As a teenager, he found work as a sign painter and impressed Lloyd Branson, Knoxville’s most successful artist at the time. Branson offered to give him lessons in painting in return for mixing paints and helping out in the Gay Street studio. Working for Branson and painter Hugh Tyler (uncle of the write James Agee) helped pay Beauford’s way to Boston, where he studied art from 1923-1929.
Settling in New York by 1929, Delaney became known for colorful street scenes of Greenwich Village and portraits of several major figures, including W.E.B DuBois, Duke Ellington, Louis Armstrong,
In 1953, Delaney moved to Paris and explored the Abstract Expressionism – especially the expressive power of color. As his friend James Baldwin wrote, it was “a metamorphosis into freedom.” Delaney’s exuberant oils with vibrant colors have earned him a reputation as one of America’s greatest modern painters.
Beauford Delaney died in Paris in 1979. A Paris-based group called Les Amis de Beauford Delaney attend to his gravesite and his legacy. The largest of most comprehensive public collection of Delaney’s work is housed at the Knoxville Museum of Art.

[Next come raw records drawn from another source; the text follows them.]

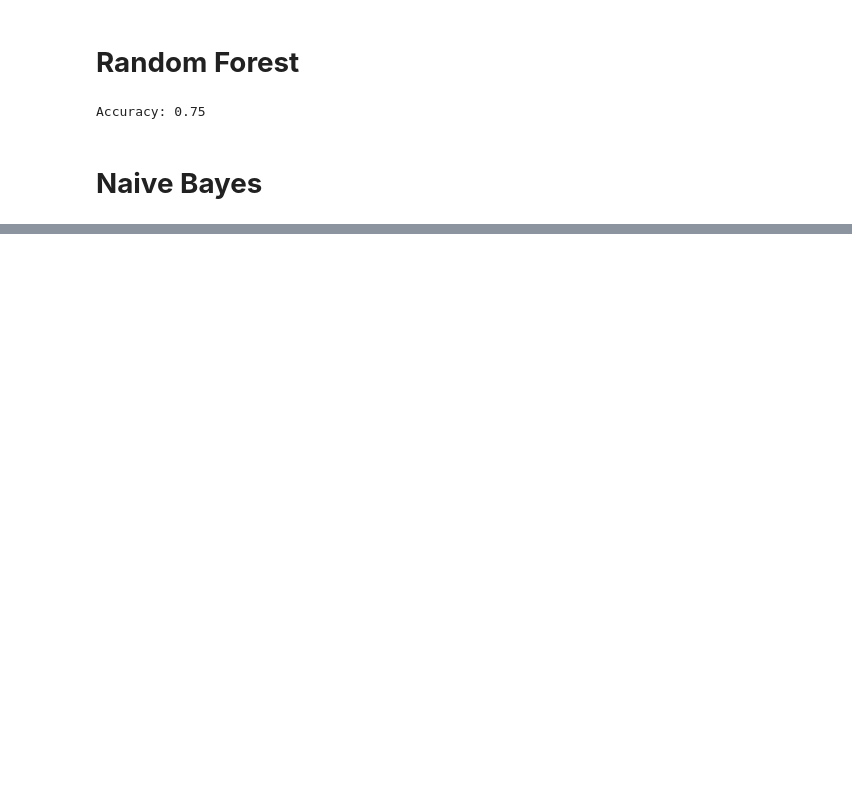
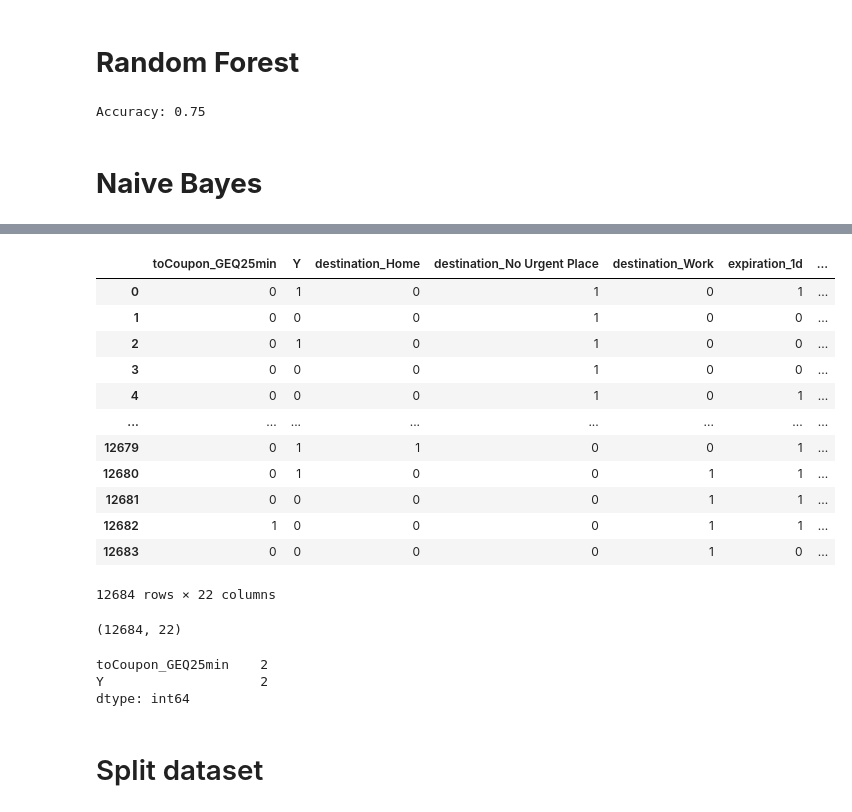
Before and after one commit to Maagnitude/coupon-recommend-models, a Jupyter notebook: coupon_recommend_models.ipynb, the cells around one changed output, grey strips where cells are left out. Cells and saved outputs as stored; diff of their text form; code cells hidden in the pictures; blank space fills up the shorter version.

```diff
--- a/coupon_recommend_models.ipynb
+++ b/coupon_recommend_models.ipynb
@@ -50,6 +50,8 @@ We have a **12684 x 26** table. 12684 entries, 26 attributes.
 df.shape
 # %% [output]
 (12684, 26)
+# %%
+sec_df = df.copy()
 # %% [markdown]
 With the use of **df.info()**, we can see that there are some missing. Car has only 108 non-null values, out of 12684. So we will drop this attribute for sure.We can also see clearly the attributes with null values, using **df.isnull().sum()**.
 # %%
@@ -676,0 +715,21 @@ array([[1265,  389],
+# %%
+sec_df = sec_df.drop("car", axis='columns')
+sec_df = sec_df.drop("coupon", axis='columns')
+sec_df = sec_df.drop("passanger", axis='columns')
+sec_df = sec_df.drop("weather", axis='columns')
+sec_df = sec_df.drop("temperature", axis='columns')
+sec_df = sec_df.drop("time", axis='columns')
+sec_df = sec_df.drop("gender", axis='columns')
+sec_df = sec_df.drop("age", axis='columns')
+sec_df = sec_df.drop("maritalStatus", axis='columns')
+sec_df = sec_df.drop("has_children", axis='columns')
+sec_df = sec_df.drop("occupation", axis='columns')
+sec_df = sec_df.drop("Bar", axis='columns')
+sec_df = sec_df.drop("CoffeeHouse", axis='columns')
+sec_df = sec_df.drop("RestaurantLessThan20", axis='columns')
+sec_df = sec_df.drop("Restaurant20To50", axis='columns')
+sec_df = sec_df.drop("CarryAway", axis='columns')
+sec_df = sec_df.drop("toCoupon_GEQ5min", axis='columns')
+sec_df = sec_df.drop("toCoupon_GEQ15min", axis='columns')
+sec_df = sec_df.drop("direction_same", axis='columns')
+sec_df = sec_df.drop("direction_opp", axis='columns')
@@ -676,0 +782,3 @@ array([[1265,  389],
+# %%
+secdf_categorical=sec_df.select_dtypes(exclude='number')
+secdf_categorical
@@ -676,0 +799,31 @@ array([[1265,  389],
+# %%
+for value in secdf_categorical:
+  sec_df= pd.get_dummies(sec_df,columns=[value])
+# %%
+sec_df
+# %% [output]
+|  | toCoupon_GEQ25min | Y | destination_Home | destination_No Urgent Place | destination_Work | expiration_1d | ... |
+| 0 | 0 | 1 | 0 | 1 | 0 | 1 | ... |
+| 1 | 0 | 0 | 0 | 1 | 0 | 0 | ... |
+| 2 | 0 | 1 | 0 | 1 | 0 | 0 | ... |
+| 3 | 0 | 0 | 0 | 1 | 0 | 0 | ... |
+| 4 | 0 | 0 | 0 | 1 | 0 | 1 | ... |
+| ... | ... | ... | ... | ... | ... | ... | ... |
+| 12679 | 0 | 1 | 1 | 0 | 0 | 1 | ... |
+| 12680 | 0 | 1 | 0 | 0 | 1 | 1 | ... |
+| 12681 | 0 | 0 | 0 | 0 | 1 | 1 | ... |
+| 12682 | 1 | 0 | 0 | 0 | 1 | 1 | ... |
+| 12683 | 0 | 0 | 0 | 0 | 1 | 0 | ... |
+12684 rows × 22 columns
+# %%
+sec_df.shape
+# %% [output]
+(12684, 22)
+# %%
+sec_df.select_dtypes('int64').nunique()
+# %% [output]
+toCoupon_GEQ25min    2
+Y                    2
+dtype: int64
+# %% [markdown]
+# Split dataset
```
Also changed, not shown: parts of 29 cells of this notebook.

This painting is featured in the Knoxville Museum of Art’s permanent exhibition, Higher Ground: A Century of Visual Arts in East Tennessee.
Downtown Art Wraps are coordinated by the Knoxville History Project, and educational nonprofit with a mission to research and promote the history and culture of Knoxville. KHP’s educational articles and publications feature colorful characters, bizarre tales, interesting buildings, curious traditions, as well as seriously influential local events. Learn more at knoxvillehistoryproject.org.
Erected by Knoxville History Project.
Topics. This historical marker is listed in these topic lists: African Americans • Arts, Letters, Music. A significant historical year for this entry is 1945.
Location. 35° 58.631′ N, 83° 54.726′ W. Marker is in Knoxville, Tennessee, in Knox County. Marker is at the intersection of East Magnolia Avenue (U.S. 70) and Jessamine Street, on the left when traveling west on East Magnolia Avenue. Touch for map. Marker is at or near this postal address: 1200 E Magnolia Ave, Knoxville TN 37917, United States of America. Touch for directions.
Other nearby markers. At least 8 other markers are within walking distance of this marker. Magnolia Avenue History (here, next to this marker); Ruth Cobb Brice (about 600 feet away, measured in a direct line); a different marker also named Magnolia Avenue History (about 600 feet away); a different marker also named Ruth Cobb Brice (approx. 0.4 miles away); a different marker also named Magnolia Avenue History (approx. 0.4 miles away); Knoxville (approx. 0.4 miles away); St. Clair Cobb (approx. half a mile away); Beauford Delaney / Joseph Delaney (approx. half a mile away). Touch for a list and map of all markers in Knoxville.
Credits. This page was last revised on July 28, 2021. It was originally submitted on July 27, 2021, by Tom Bosse of Jefferson City, Tennessee. This page has been viewed 83 times since then and 3 times this year. Photos: 1, 2. submitted on July 27, 2021, by Tom Bosse of Jefferson City, Tennessee. • Devry Becker Jones was the editor who published this page.